Last week Eugene Jeans owner and local bluegrass musician Tim Long finally received some good news: Because of his Gleevec medication regimen, the gastrointestinal stromal tumor he was diagnosed with in April has shrunk about 40 percent, from the size of a large orange to the size of a tennis ball.
“I think I have a pretty good shot at making it,” says Long, who does not have health insurance. “There are definitely cancers that are worse.” The tumor, which was originally misdiagnosed as a “stomach lining issue” last autumn, grew rapidly and is a type of cancer that does not “respond to normal chemotherapies.”
But according to Long, who has operated the secondhand shop Eugene Jeans at 132 E. 13th Ave. with his wife for more than 15 years, there is a long fight ahead. In preparation for that fight, he has hired his son to work at the store — the first official hired employee in Eugene Jeans’ history.

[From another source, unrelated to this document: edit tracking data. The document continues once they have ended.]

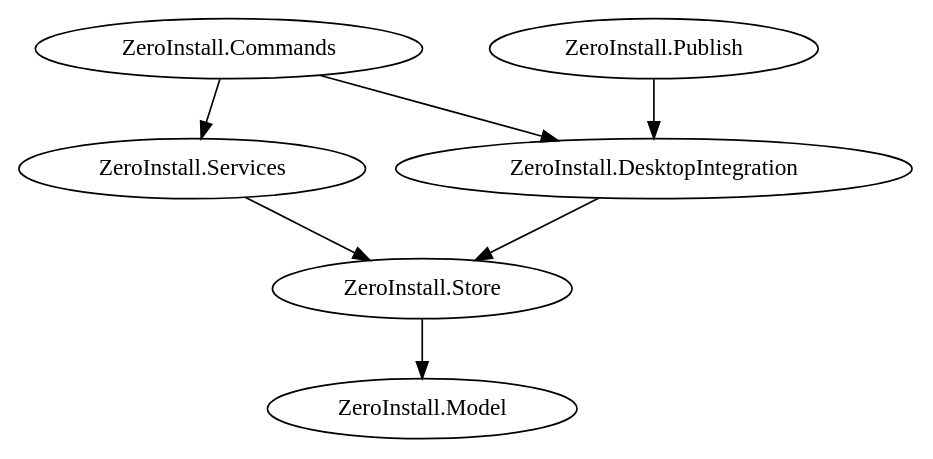
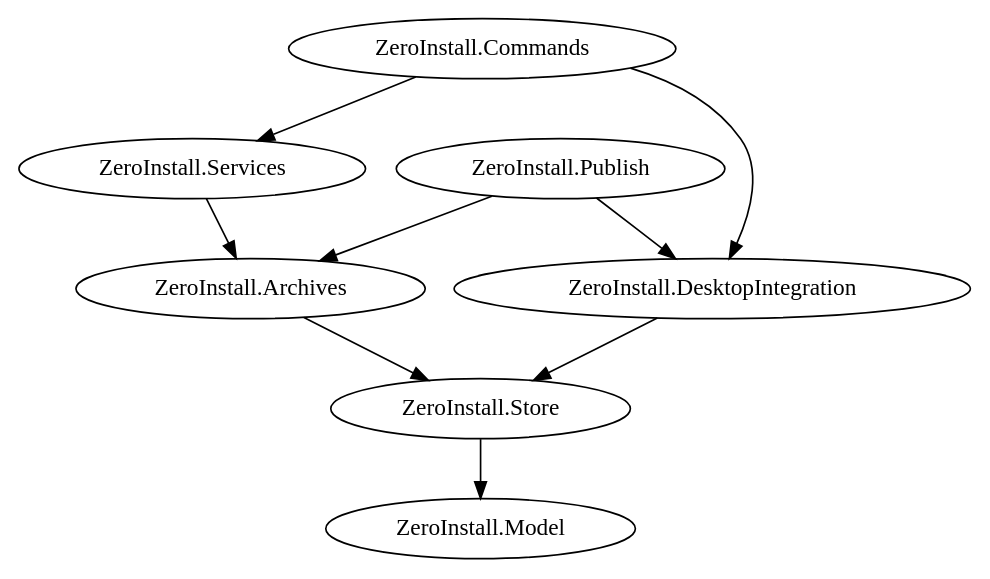
The diagram in doc/img/nuget-dependencies.dot (0install/0install-dotnet), drawn with Graphviz before and after one commit. The commit also changed 300 other files, not shown here.

```diff
--- a/doc/img/nuget-dependencies.dot
+++ b/doc/img/nuget-dependencies.dot
@@ -1,14 +1,16 @@
 digraph {
     commands [label="ZeroInstall.Commands"];
     publish [label="ZeroInstall.Publish"];
     services [label="ZeroInstall.Services"];
     desktop_integration [label="ZeroInstall.DesktopIntegration"];
+    archives [label="ZeroInstall.Archives"];
     store [label="ZeroInstall.Store"];
     model [label="ZeroInstall.Model"];
 
     commands -> {services desktop_integration};
-    publish -> desktop_integration;
-    services -> store;
+    publish -> {archives desktop_integration};
+    services -> archives;
+    archives -> store;
     desktop_integration -> store;
     store -> model;
 }
```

Long recently reviewed images of the tumor with his surgeon on July 17, and it is still too large to safely operate on. “When I saw the pictures it kind of depressed me,” he says. Long may have to take Gleevec, a drug that targets chronic myeloid leukemia, for another year before surgery is an option. For a person without health insurance, the fight is not only a health issue — it’s a financial one. Gleevec, according to an April 2013 story in The New York Times (“Doctors Denounce Cancer Drug Prices of $100,000 a Year”), is one of the most expensive cancer drugs on the market, costing upward of $90,000 yearly.
Long, who did not qualify for Oregon Health Plan, says that, fortunately, the PeaceHealth Bridge Assistance program at Sacred Heart has helped cover a lot of his medical expenses — but there is still a large sum that must be paid for out-of-pocket, including half the cost of the surgery. The Long family will be hosting a fundraising garage sale starting at 9 am Saturday, July 27, at 310 ½ E. 31st Ave. and they are still accepting donations. There will also be a benefit concert at Sam Bond’s Aug. 31.